Introduction to YOGA   
by: Vasanthi Bhat (


Yoga is the oldest system of personal development encompassing body, mind, and spirit. The origin of Yoga goes back more than 5000 years. This valuable science developed by the ancient sages of India, and modified through generations, took many years to spread around the world. In the modern times, the value of Yoga is being increasingly recognized for general health, and its preventive and curative effects.

Yoga, a Sanskrit word for ŽunionŽ, means an experience of oneness or union with your inner being (self). This union is the mind uniting with the body and breath to attain a higher level of conciousness. The integrated approach of mind and body control leads to ultimate physical health and happiness together with the achievement of mental peace and tranquility.

Asanas are body positions in which one remains steady and comfortable, both physically and mentally, for a desired length of time without strain. Asanas help the muscles relax by improving circulation, which in turn relieves built-up tension and stress. Stretching helps to tone and condition the muscles, thereby helping to prevent injuries.

Prana refers to vital air or energy, and Yama is the control and direction of that energy. Pranayama, therefore, is the control and direction of this vital energy via steady breathing. Steady breathing increases the prana in the body, resulting in good health.

Meditation is the practice of mindfulness, focussing on awareness whole heartedly. It is the practice of paying attention to everything, down to the smallest thing you do in life. Meditation is not a practice to achieve blank space or blank thought by blocking, suppressing and neglecting our concerns. It is the feeling of happiness , fulfillment, contentment and peace within when we close our eyes and integrate our body, mind and spirit.

Although Yoga is taught and practiced in different ways; Hathayoga a unique combination of Asanas, Pranayama and Meditation, provides a balanced and wholesome approach to achieving perfect physical and mental health, happiness and tranquility.

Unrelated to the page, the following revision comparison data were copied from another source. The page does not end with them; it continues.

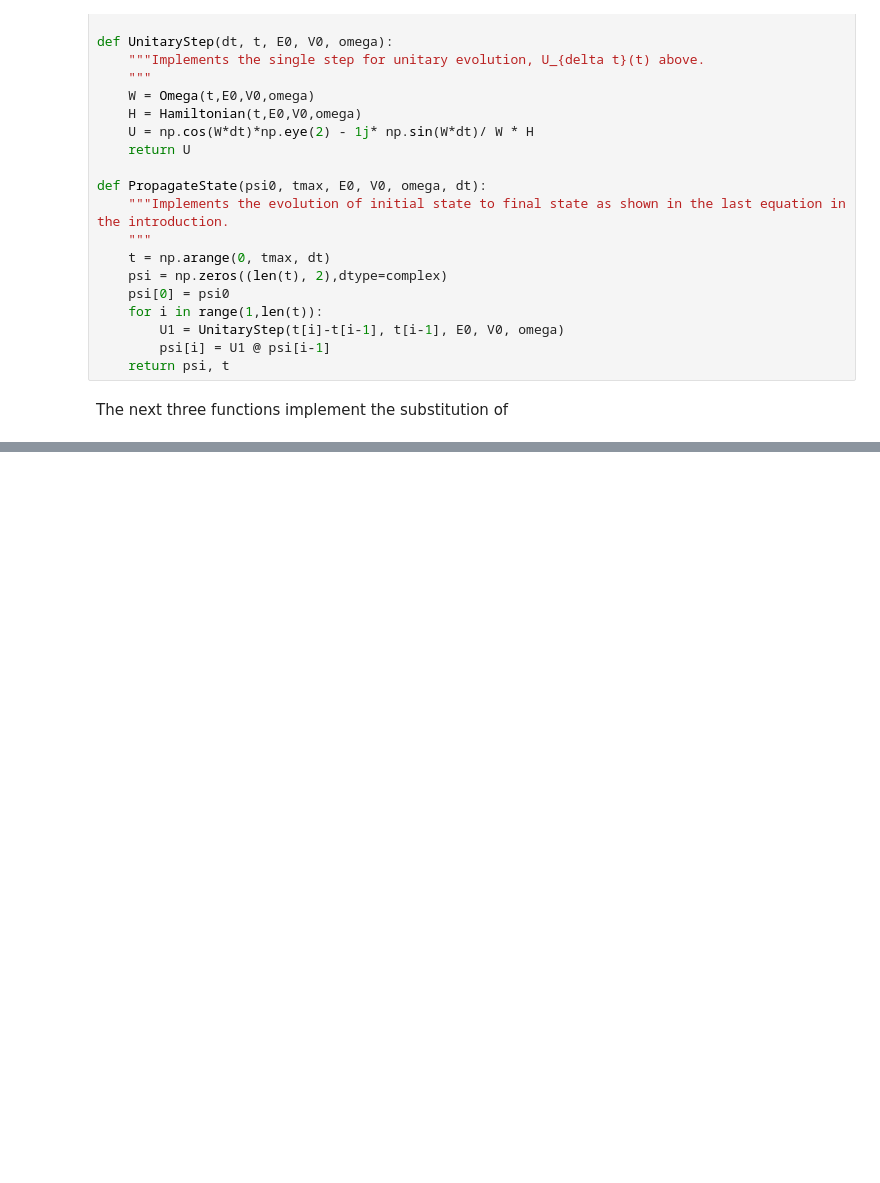
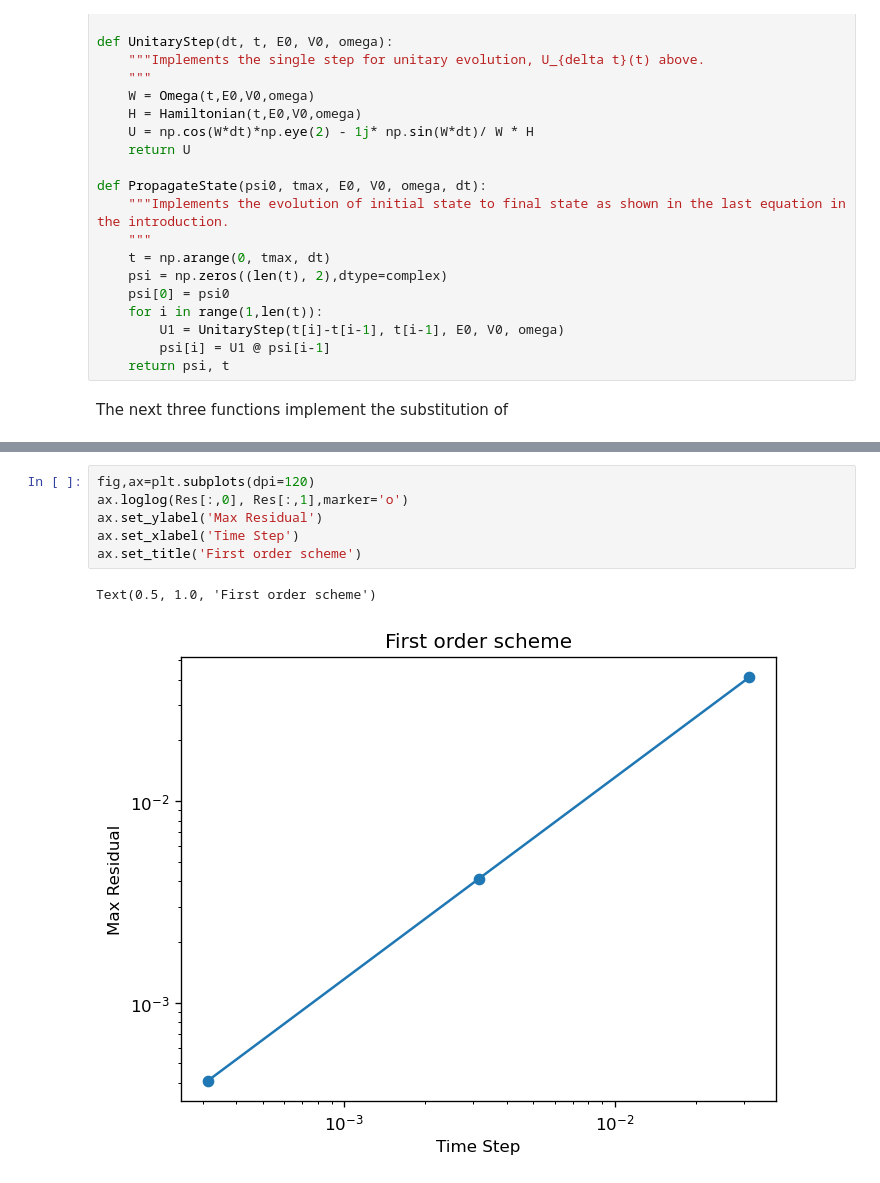
Before and after one commit to kuljitvirk/quantum, a Jupyter notebook: notebooks/TimeOrderedExp.ipynb, the cells around one changed output, grey strips where cells are left out. Drawn from its saved outputs; the diff is of its cells as text; blank space fills up the shorter version.

```diff
--- a/notebooks/TimeOrderedExp.ipynb
+++ b/notebooks/TimeOrderedExp.ipynb
@@ -114,0 +112,9 @@ dt =  3.141592653589793
+# %%
+fig,ax=plt.subplots(dpi=120)
+ax.loglog(Res[:,0], Res[:,1],marker='o')
+ax.set_ylabel('Max Residual')
+ax.set_xlabel('Time Step')
+ax.set_title('First order scheme')
+# %% [output]
+Text(0.5, 1.0, 'First order scheme')
+[figure, added]
```
Also changed, not shown: parts of 4 cells of this notebook.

Who Can Practice YOGA?

Yoga can be practiced by anyone, at any age, with any physical condition, depending on individual needs. For example, athletes and dancers can practice for restoring the energy and to improve stamina; housewives for rejuvenating the energy and to reduce fatigue; executives to give a break to the overworked mind; children to control the wandering mind, muscle toning, to improve memory and concentration; seniors to feel strong, and to improve memory. Yoga breathing techniques (Pranayama) are very powerful since they work as a tonic to reduce stress, insomnia, emotional imbalance, headache etc. Yoga, therefore, is for all ages from 5 years to as long as we live.

How To Practice YOGA?

It is very important to practice Yoga with the full mind. Best time to practice Yoga is either in the morning or in the evening, Beginners find it easier to practice in the evening because the body is supple. It is best if practitioner practices Yoga at a time that best suits his or her schedule, as long as the stomach is empty prior to the practice.

YOGASANAS And Their Benefits

Yogasanas help relax body and mind together. Stretching helps relax and tone the muscles, to improve circulation, to regain the vital force or energy, lose or gain weight, feel and look young, and improve concentration. It can relieve conditions like stress, back-pain, allergy, headaches, high and low blood pressure, insomnia and depression. Some of the Yogasanas are easy to practice and yet very powerful.